III. Do the Kochs’ Donations “Dovetail” With Their Business Interests?

To her credit, Mayer admits that the Kochs are, at least in large part, motivated by ideological commitment rather than narrow self-interest alone. But she also contends that their donations and ideology “dovetail with the brothers’ corporate interests.” It is undoubtedly true that there are some issues where libertarian policies would benefit the Kochs financially. That, however, is hardly compelling evidence. Libertarianism is an ideology with implications for a wide range of policy issues. Some of these are likely to correlate with the business interests of any large business just by random chance. Had the Kochs funded a wide range of liberal organizations instead, Mayer could have easily found some correlations there too. As Todd Zywicki points out, many of the libertarian causes the Kochs support have no conceivable connection to any financial interest of theirs (e.g. — drug legalization, curbing police abuses, school choice, increasing protection for the rights of criminal defendants). 
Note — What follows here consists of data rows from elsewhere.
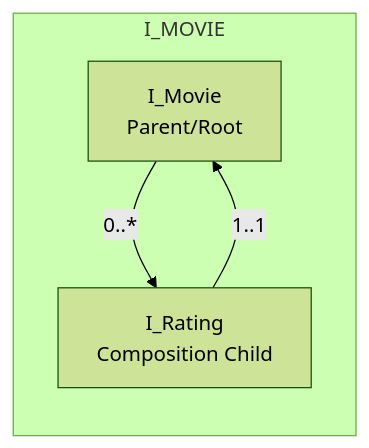
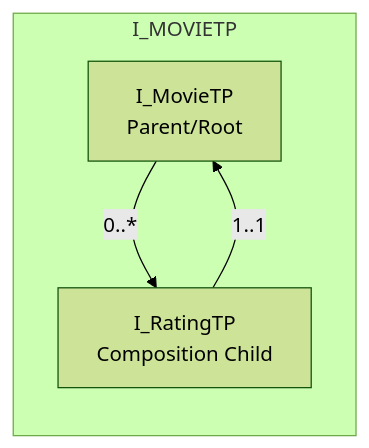
One commit to appenmaier/abap_movie changed the third of 3 diagrams in README.md. Above: the diagram before and after it, drawn with Mermaid (forest theme). The commit also changed other lines of this file, not shown here.

````diff
--- a/README.md
+++ b/README.md
@@ -133,12 +147,12 @@
 ```mermaid
 flowchart
-   I_Movie["I_Movie
-            Parent/Root"]
-   I_Rating["I_Rating
-             Composition Child"]
-   subgraph "I_MOVIE"
+   I_MovieTP["I_MovieTP
+              Parent/Root"]
+   I_RatingTP["I_RatingTP
+               Composition Child"]
+   subgraph "I_MOVIETP"
       direction TB
-      I_Movie --0..*--> I_Rating
-      I_Rating --1..1--> I_Movie
+      I_MovieTP --0..*--> I_RatingTP
+      I_RatingTP --1..1--> I_MovieTP
    end
 ```
````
Even more telling, some of these causes actually cut against the Kochs’ interests. Todd mentions the case of the auto bailouts. Government subsidization of the auto industry surely benefits oil companies such as Koch Industries. An example from my own field of expertise is the protection of property rights against eminent domain. Oil companies often benefit from takings (see here and here for recent examples). Yet the Cato Institute, the Institute for Justice, and many of the other groups the Kochs fund are among the leading critics of eminent domain. Cato’s Regulation magazine even recently published an article urging property rights activists to focus more attention on oil company takings (the article also notes that Institute for Justice-supported reforms have helped curb such takings already, but argues that IJ has not focused on the issue enough). 

These three errors are the most important flaws of Mayer’s piece. But they are not the only ones. There are also various smaller ones. For example, as Ed Lasky shows, Mayer uncritically and incorrectly accepts claims that liberal philanthropist George Soros only supports causes unrelated to his economic interests. I don’t agree with Lasky’s assertion that Soros’ giving is mainly motivated by a desire to “use his billions to make more billions by tapping his friends in high places in the Democratic Party.” Just as the Kochs support many libertarian causes unrelated to their interests, Soros supports many liberal causes unrelated to his. But it’s clear that some of the causes Soros supports are also likely to benefit him. Mayer also incorrectly describes the Bill of Rights Institute (for which I have done some consulting work) as a group that “promotes a conservative slant on the Constitution.” 

Much of Mayer’s article covers issues that I’m not familiar with. So I don’t know whether those parts are accurate or not. But her errors on subjects that I do know something about don’t exactly fill me with confidence in the reliability of the rest of her work.

CONFLICT OF INTEREST WATCH: I am an adjunct scholar at the Cato Institute (an unpaid position). I have also done some work for the Institute for Justice, Cato, and a couple other organizations that the Kochs donate to. Much of this work was pro bono, while in some cases I received small payments (Gven the vastly greater amount of research funds available from liberal foundations, I could almost certainly have gotten as much or more from liberal funders had I been a left-wing academic). I should also mention that I have published articles in journals and spoken at conferences sponsored by organizations that got some of their funding from George Soros. 




The Volokh Conspiracy